(Records drawn from a dataset)
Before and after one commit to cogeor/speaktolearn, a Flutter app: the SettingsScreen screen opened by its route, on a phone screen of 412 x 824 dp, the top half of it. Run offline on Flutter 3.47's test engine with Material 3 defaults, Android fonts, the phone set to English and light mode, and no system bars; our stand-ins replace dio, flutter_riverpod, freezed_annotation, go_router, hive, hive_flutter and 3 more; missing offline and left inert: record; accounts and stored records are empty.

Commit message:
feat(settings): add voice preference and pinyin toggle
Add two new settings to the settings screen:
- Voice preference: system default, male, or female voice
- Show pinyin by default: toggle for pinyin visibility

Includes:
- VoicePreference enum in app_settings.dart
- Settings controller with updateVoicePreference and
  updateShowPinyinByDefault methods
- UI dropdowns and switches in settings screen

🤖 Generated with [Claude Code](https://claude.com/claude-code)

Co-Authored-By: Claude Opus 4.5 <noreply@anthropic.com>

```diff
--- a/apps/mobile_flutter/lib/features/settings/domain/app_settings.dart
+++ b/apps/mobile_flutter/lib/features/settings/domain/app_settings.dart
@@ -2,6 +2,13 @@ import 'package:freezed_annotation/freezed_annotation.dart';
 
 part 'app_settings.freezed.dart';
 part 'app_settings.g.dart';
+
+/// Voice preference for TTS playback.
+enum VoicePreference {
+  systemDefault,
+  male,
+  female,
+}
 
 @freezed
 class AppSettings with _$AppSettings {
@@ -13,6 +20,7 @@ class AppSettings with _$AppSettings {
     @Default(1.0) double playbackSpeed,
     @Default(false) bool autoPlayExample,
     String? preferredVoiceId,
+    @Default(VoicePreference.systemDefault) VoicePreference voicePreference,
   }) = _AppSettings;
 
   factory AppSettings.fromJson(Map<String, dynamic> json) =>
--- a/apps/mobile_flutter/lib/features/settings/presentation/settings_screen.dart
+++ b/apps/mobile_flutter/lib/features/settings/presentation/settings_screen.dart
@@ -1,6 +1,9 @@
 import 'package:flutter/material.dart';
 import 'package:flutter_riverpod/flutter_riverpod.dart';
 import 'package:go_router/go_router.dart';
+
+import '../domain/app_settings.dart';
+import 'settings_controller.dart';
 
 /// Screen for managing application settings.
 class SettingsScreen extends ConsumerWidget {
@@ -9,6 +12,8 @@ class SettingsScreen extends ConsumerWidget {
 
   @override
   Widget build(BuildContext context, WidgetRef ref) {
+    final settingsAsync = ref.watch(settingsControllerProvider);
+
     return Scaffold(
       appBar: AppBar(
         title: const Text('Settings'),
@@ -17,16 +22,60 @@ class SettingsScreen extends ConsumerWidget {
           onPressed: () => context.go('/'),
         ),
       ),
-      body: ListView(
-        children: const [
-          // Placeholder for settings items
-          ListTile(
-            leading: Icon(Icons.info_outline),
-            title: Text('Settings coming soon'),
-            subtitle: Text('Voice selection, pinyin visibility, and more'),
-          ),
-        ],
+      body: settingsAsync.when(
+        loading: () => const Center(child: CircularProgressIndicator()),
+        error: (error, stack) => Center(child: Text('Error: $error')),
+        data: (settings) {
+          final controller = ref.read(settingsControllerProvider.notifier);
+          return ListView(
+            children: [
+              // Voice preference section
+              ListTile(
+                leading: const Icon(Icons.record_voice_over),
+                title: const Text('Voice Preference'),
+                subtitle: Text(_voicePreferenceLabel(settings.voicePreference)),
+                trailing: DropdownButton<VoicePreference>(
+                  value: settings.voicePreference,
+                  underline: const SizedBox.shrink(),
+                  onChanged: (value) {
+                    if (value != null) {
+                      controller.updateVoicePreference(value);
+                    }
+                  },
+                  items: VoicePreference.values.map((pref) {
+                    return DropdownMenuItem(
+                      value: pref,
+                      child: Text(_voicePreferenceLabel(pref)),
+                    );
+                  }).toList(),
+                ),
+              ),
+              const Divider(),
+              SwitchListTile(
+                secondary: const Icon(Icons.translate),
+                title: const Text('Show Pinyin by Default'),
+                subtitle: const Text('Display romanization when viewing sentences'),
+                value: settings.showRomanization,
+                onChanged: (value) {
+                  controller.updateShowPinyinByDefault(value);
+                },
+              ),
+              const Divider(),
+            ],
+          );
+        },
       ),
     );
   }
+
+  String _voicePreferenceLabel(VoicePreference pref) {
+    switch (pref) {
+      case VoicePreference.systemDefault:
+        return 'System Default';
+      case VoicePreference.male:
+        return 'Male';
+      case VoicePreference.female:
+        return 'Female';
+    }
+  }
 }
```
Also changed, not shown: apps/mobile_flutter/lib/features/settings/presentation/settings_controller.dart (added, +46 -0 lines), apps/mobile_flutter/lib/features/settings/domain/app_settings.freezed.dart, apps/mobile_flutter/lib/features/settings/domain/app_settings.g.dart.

▶ **What you have to do**
Returned text must match every record word for word.

▶ **Answer space**
Before and after one commit to cogeor/speaktolearn, a Flutter app: the SettingsScreen screen opened by its route, on a phone screen of 412 x 824 dp, the top half of it. Run offline on Flutter 3.47's test engine with Material 3 defaults, Android fonts, the phone set to English and light mode, and no system bars; our stand-ins replace dio, flutter_riverpod, freezed_annotation, go_router, hive, hive_flutter and 3 more; missing offline and left inert: record; accounts and stored records are empty.

Commit message:
feat(settings): add voice preference and pinyin toggle
Add two new settings to the settings screen:
- Voice preference: system default, male, or female voice
- Show pinyin by default: toggle for pinyin visibility

Includes:
- VoicePreference enum in app_settings.dart
- Settings controller with updateVoicePreference and
  updateShowPinyinByDefault methods
- UI dropdowns and switches in settings screen

🤖 Generated with [Claude Code](https://claude.com/claude-code)

Co-Authored-By: Claude Opus 4.5 <noreply@anthropic.com>

```diff
--- a/apps/mobile_flutter/lib/features/settings/domain/app_settings.dart
+++ b/apps/mobile_flutter/lib/features/settings/domain/app_settings.dart
@@ -2,6 +2,13 @@ import 'package:freezed_annotation/freezed_annotation.dart';
 
 part 'app_settings.freezed.dart';
 part 'app_settings.g.dart';
+
+/// Voice preference for TTS playback.
+enum VoicePreference {
+  systemDefault,
+  male,
+  female,
+}
 
 @freezed
 class AppSettings with _$AppSettings {
@@ -13,6 +20,7 @@ class AppSettings with _$AppSettings {
     @Default(1.0) double playbackSpeed,
     @Default(false) bool autoPlayExample,
     String? preferredVoiceId,
+    @Default(VoicePreference.systemDefault) VoicePreference voicePreference,
   }) = _AppSettings;
 
   factory AppSettings.fromJson(Map<String, dynamic> json) =>
--- a/apps/mobile_flutter/lib/features/settings/presentation/settings_screen.dart
+++ b/apps/mobile_flutter/lib/features/settings/presentation/settings_screen.dart
@@ -1,6 +1,9 @@
 import 'package:flutter/material.dart';
 import 'package:flutter_riverpod/flutter_riverpod.dart';
 import 'package:go_router/go_router.dart';
+
+import '../domain/app_settings.dart';
+import 'settings_controller.dart';
 
 /// Screen for managing application settings.
 class SettingsScreen extends ConsumerWidget {
@@ -9,6 +12,8 @@ class SettingsScreen extends ConsumerWidget {
 
   @override
   Widget build(BuildContext context, WidgetRef ref) {
+    final settingsAsync = ref.watch(settingsControllerProvider);
+
     return Scaffold(
       appBar: AppBar(
         title: const Text('Settings'),
@@ -17,16 +22,60 @@ class SettingsScreen extends ConsumerWidget {
           onPressed: () => context.go('/'),
         ),
       ),
-      body: ListView(
-        children: const [
-          // Placeholder for settings items
-          ListTile(
-            leading: Icon(Icons.info_outline),
-            title: Text('Settings coming soon'),
-            subtitle: Text('Voice selection, pinyin visibility, and more'),
-          ),
-        ],
+      body: settingsAsync.when(
+        loading: () => const Center(child: CircularProgressIndicator()),
+        error: (error, stack) => Center(child: Text('Error: $error')),
+        data: (settings) {
+          final controller = ref.read(settingsControllerProvider.notifier);
+          return ListView(
+            children: [
+              // Voice preference section
+              ListTile(
+                leading: const Icon(Icons.record_voice_over),
+                title: const Text('Voice Preference'),
+                subtitle: Text(_voicePreferenceLabel(settings.voicePreference)),
+                trailing: DropdownButton<VoicePreference>(
+                  value: settings.voicePreference,
+                  underline: const SizedBox.shrink(),
+                  onChanged: (value) {
+                    if (value != null) {
+                      controller.updateVoicePreference(value);
+                    }
+                  },
+                  items: VoicePreference.values.map((pref) {
+                    return DropdownMenuItem(
+                      value: pref,
+                      child: Text(_voicePreferenceLabel(pref)),
+                    );
+                  }).toList(),
+                ),
+              ),
+              const Divider(),
+              SwitchListTile(
+                secondary: const Icon(Icons.translate),
+                title: const Text('Show Pinyin by Default'),
+                subtitle: const Text('Display romanization when viewing sentences'),
+                value: settings.showRomanization,
+                onChanged: (value) {
+                  controller.updateShowPinyinByDefault(value);
+                },
+              ),
+              const Divider(),
+            ],
+          );
+        },
       ),
     );
   }
+
+  String _voicePreferenceLabel(VoicePreference pref) {
+    switch (pref) {
+      case VoicePreference.systemDefault:
+        return 'System Default';
+      case VoicePreference.male:
+        return 'Male';
+      case VoicePreference.female:
+        return 'Female';
+    }
+  }
 }
```
Also changed, not shown: apps/mobile_flutter/lib/features/settings/presentation/settings_controller.dart (added, +46 -0 lines), apps/mobile_flutter/lib/features/settings/domain/app_settings.freezed.dart, apps/mobile_flutter/lib/features/settings/domain/app_settings.g.dart.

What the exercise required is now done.